> About this exercise
Every line of the following records that includes "index" should be copied.

> Information provided
•••••
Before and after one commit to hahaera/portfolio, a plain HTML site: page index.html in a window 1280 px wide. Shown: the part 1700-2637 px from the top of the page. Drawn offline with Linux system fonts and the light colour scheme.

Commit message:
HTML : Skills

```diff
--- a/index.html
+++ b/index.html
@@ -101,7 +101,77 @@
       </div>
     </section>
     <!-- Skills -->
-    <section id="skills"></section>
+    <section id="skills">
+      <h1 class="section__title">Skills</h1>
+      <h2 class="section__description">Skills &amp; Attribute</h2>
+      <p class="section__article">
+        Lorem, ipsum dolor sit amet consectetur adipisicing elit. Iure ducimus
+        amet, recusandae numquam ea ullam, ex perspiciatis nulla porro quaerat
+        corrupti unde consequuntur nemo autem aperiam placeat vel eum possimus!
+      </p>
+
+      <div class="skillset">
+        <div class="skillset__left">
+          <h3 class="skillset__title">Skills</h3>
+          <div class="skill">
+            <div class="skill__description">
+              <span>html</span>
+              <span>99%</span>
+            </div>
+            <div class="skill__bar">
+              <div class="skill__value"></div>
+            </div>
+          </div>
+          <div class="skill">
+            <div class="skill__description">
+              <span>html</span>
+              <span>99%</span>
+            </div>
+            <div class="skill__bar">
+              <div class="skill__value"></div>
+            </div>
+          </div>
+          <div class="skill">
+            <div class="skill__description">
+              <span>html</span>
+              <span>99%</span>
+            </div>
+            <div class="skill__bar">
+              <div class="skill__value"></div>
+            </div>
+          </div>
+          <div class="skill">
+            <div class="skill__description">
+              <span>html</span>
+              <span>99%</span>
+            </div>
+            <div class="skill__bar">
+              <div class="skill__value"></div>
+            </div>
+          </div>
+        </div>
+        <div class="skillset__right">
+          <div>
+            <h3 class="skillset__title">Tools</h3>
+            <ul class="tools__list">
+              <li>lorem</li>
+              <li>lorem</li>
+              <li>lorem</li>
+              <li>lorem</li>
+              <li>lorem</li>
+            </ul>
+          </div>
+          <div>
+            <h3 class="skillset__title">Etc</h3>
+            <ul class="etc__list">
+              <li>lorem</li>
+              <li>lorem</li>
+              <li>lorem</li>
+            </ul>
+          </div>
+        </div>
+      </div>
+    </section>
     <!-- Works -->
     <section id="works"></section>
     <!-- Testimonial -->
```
•••••
> Your solution
Before and after one commit to hahaera/portfolio, a plain HTML site: page index.html in a window 1280 px wide. Shown: the part 1700-2637 px from the top of the page. Drawn offline with Linux system fonts and the light colour scheme.
--- a/index.html
+++ b/index.html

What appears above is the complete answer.